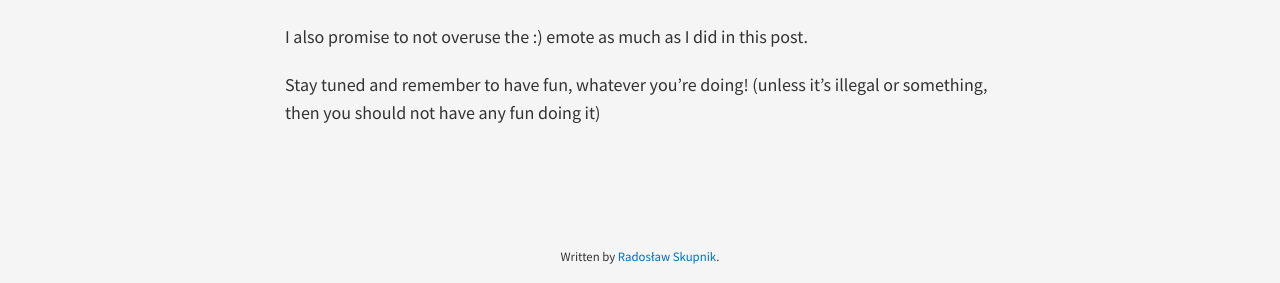
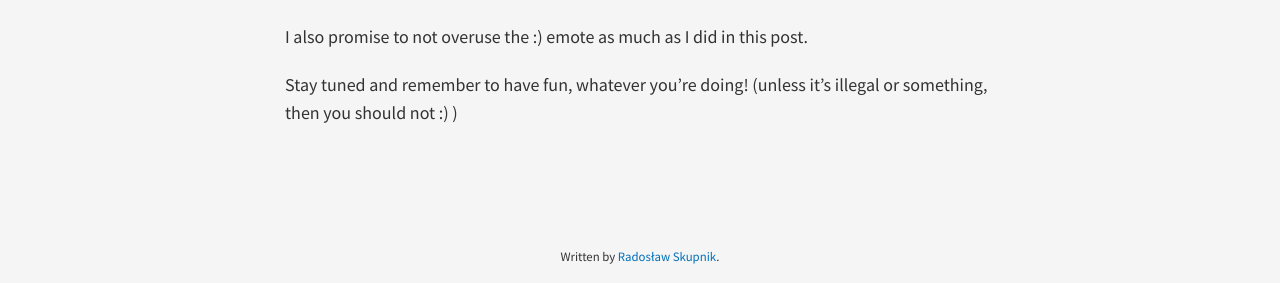
Before and after one commit to rskupnik/rskupnik.github.io, a Jekyll site: the page built from _posts/2017-04-30-hello-world.md, in a window 1280 px wide. Shown: the part 945-1228 px from the top of the page. Built offline with Jekyll 4.4.1, drawn with Linux system fonts in a browser that asks for light colours; nearby versions of some CDN libraries.

Commit message:
Fix the bad joke to be slightly less bad

```diff
--- a/_posts/2017-04-30-hello-world.md
+++ b/_posts/2017-04-30-hello-world.md
@@ -18,4 +18,4 @@ There also seems to be some kind of a tradition that people making blogs using J
 
 I also promise to not overuse the :) emote as much as I did in this post.
 
-Stay tuned and remember to have fun, whatever you're doing! (unless it's illegal or something, then you should not have any fun doing it)
+Stay tuned and remember to have fun, whatever you're doing! (unless it's illegal or something, then you should not :) )
```
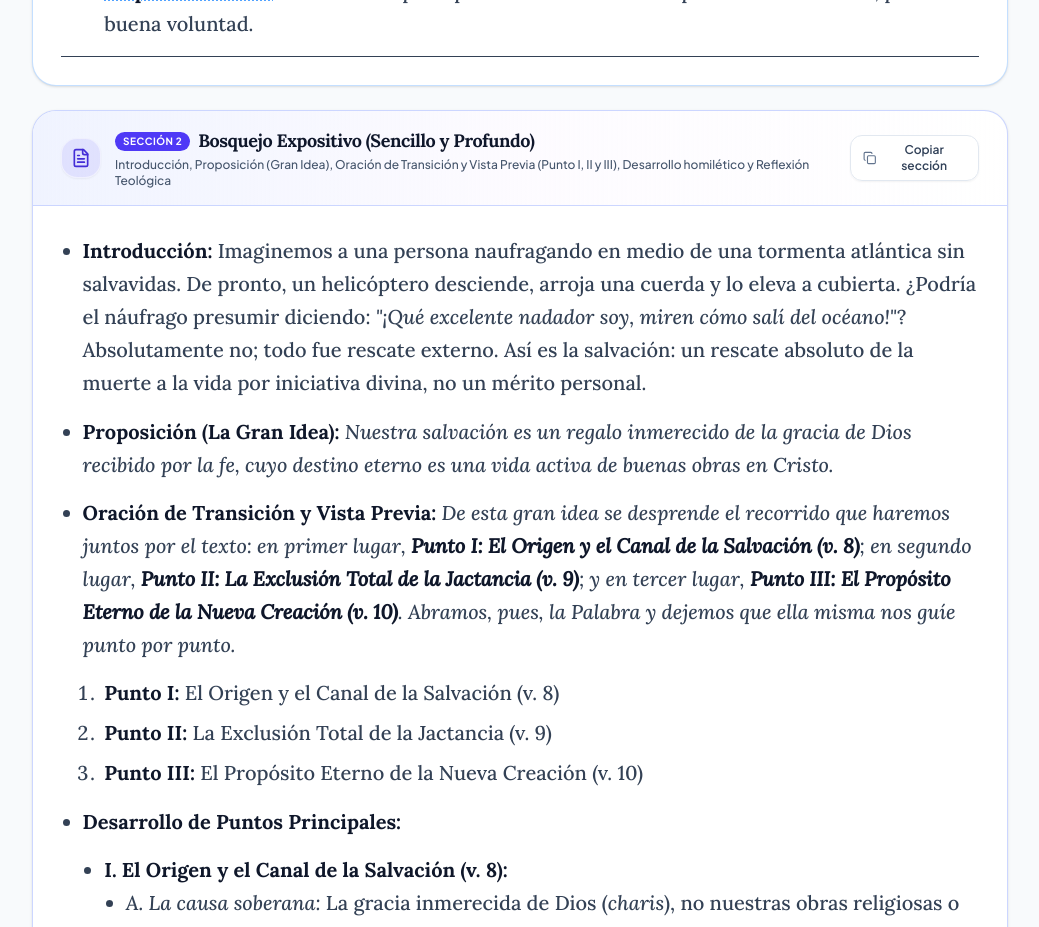
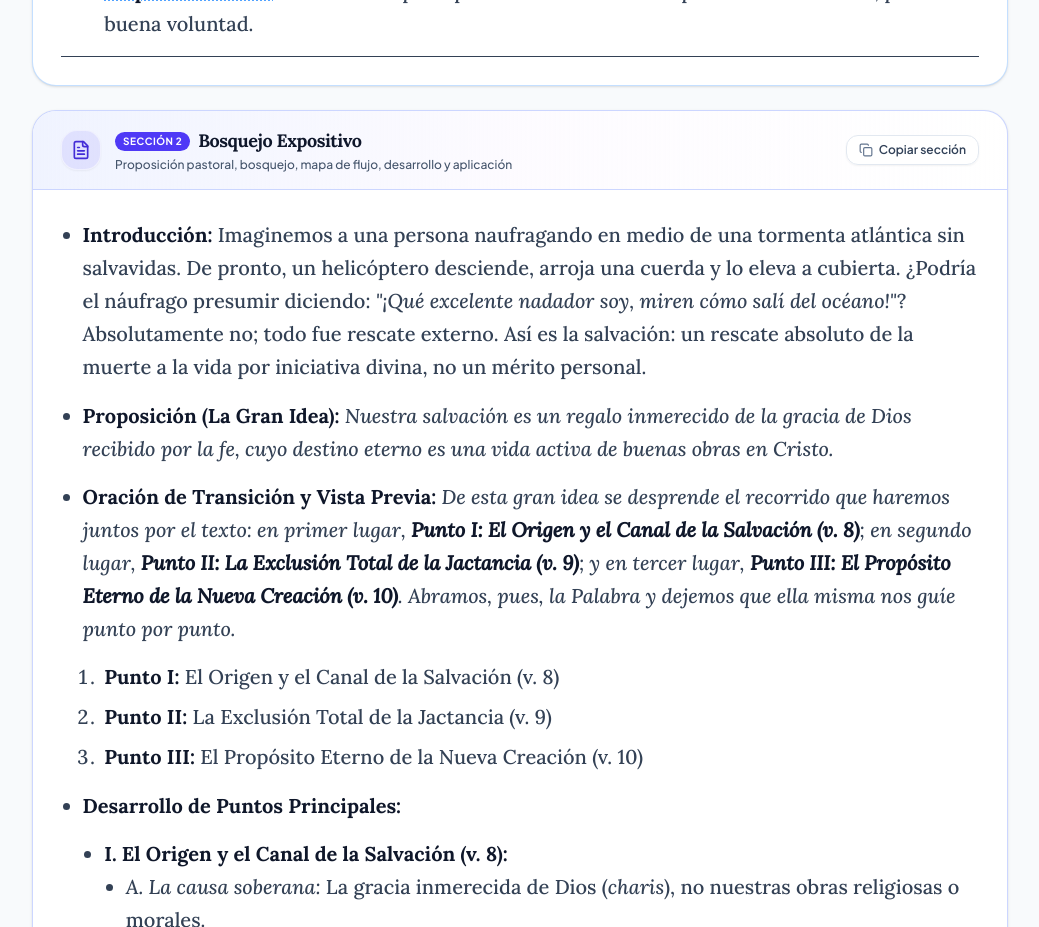
Before and after one commit to Alejaque/estudios-ramela, a React (Vite) app: page / in a window 1280 px wide. Shown: the part 2120-3047 px from the top of the page, without its empty margins (120-1159 px from the left). Built offline with nearby package versions, Linux system fonts and the light colour scheme.

Commit message:
Bound free-provider generation and fix API routing

```diff
--- a/src/components/StudyDisplay.tsx
+++ b/src/components/StudyDisplay.tsx
@@ -382,8 +382,8 @@ export const StudyDisplay: React.FC<StudyDisplayProps> = ({
             <SectionCard
               id="seccion-2-bosquejo"
               sectionNumber={2}
-              title="Bosquejo Expositivo (Sencillo y Profundo)"
-              subtitle="Introducción, Proposición (Gran Idea), Oración de Transición y Vista Previa (Punto I, II y III), Desarrollo homilético y Reflexión Teológica"
+              title="Bosquejo Expositivo"
+              subtitle="Proposición pastoral, bosquejo, mapa de flujo, desarrollo y aplicación"
               content={sections.section2}
               iconName="file"
               accentColor="indigo"
```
____
_Task prompt_. The records above are to be repeated exactly, with every picture removed from the copy.

_Answer to this task_.
Before and after one commit to rskupnik/rskupnik.github.io, a Jekyll site: the page built from _posts/2017-04-30-hello-world.md, in a window 1280 px wide. Shown: the part 945-1228 px from the top of the page. Built offline with Jekyll 4.4.1, drawn with Linux system fonts in a browser that asks for light colours; nearby versions of some CDN libraries.

Commit message:
Fix the bad joke to be slightly less bad

```diff
--- a/_posts/2017-04-30-hello-world.md
+++ b/_posts/2017-04-30-hello-world.md
@@ -18,4 +18,4 @@ There also seems to be some kind of a tradition that people making blogs using J
 
 I also promise to not overuse the :) emote as much as I did in this post.
 
-Stay tuned and remember to have fun, whatever you're doing! (unless it's illegal or something, then you should not have any fun doing it)
+Stay tuned and remember to have fun, whatever you're doing! (unless it's illegal or something, then you should not :) )
```
Before and after one commit to Alejaque/estudios-ramela, a React (Vite) app: page / in a window 1280 px wide. Shown: the part 2120-3047 px from the top of the page, without its empty margins (120-1159 px from the left). Built offline with nearby package versions, Linux system fonts and the light colour scheme.

Commit message:
Bound free-provider generation and fix API routing

```diff
--- a/src/components/StudyDisplay.tsx
+++ b/src/components/StudyDisplay.tsx
@@ -382,8 +382,8 @@ export const StudyDisplay: React.FC<StudyDisplayProps> = ({
             <SectionCard
               id="seccion-2-bosquejo"
               sectionNumber={2}
-              title="Bosquejo Expositivo (Sencillo y Profundo)"
-              subtitle="Introducción, Proposición (Gran Idea), Oración de Transición y Vista Previa (Punto I, II y III), Desarrollo homilético y Reflexión Teológica"
+              title="Bosquejo Expositivo"
+              subtitle="Proposición pastoral, bosquejo, mapa de flujo, desarrollo y aplicación"
               content={sections.section2}
               iconName="file"
               accentColor="indigo"
```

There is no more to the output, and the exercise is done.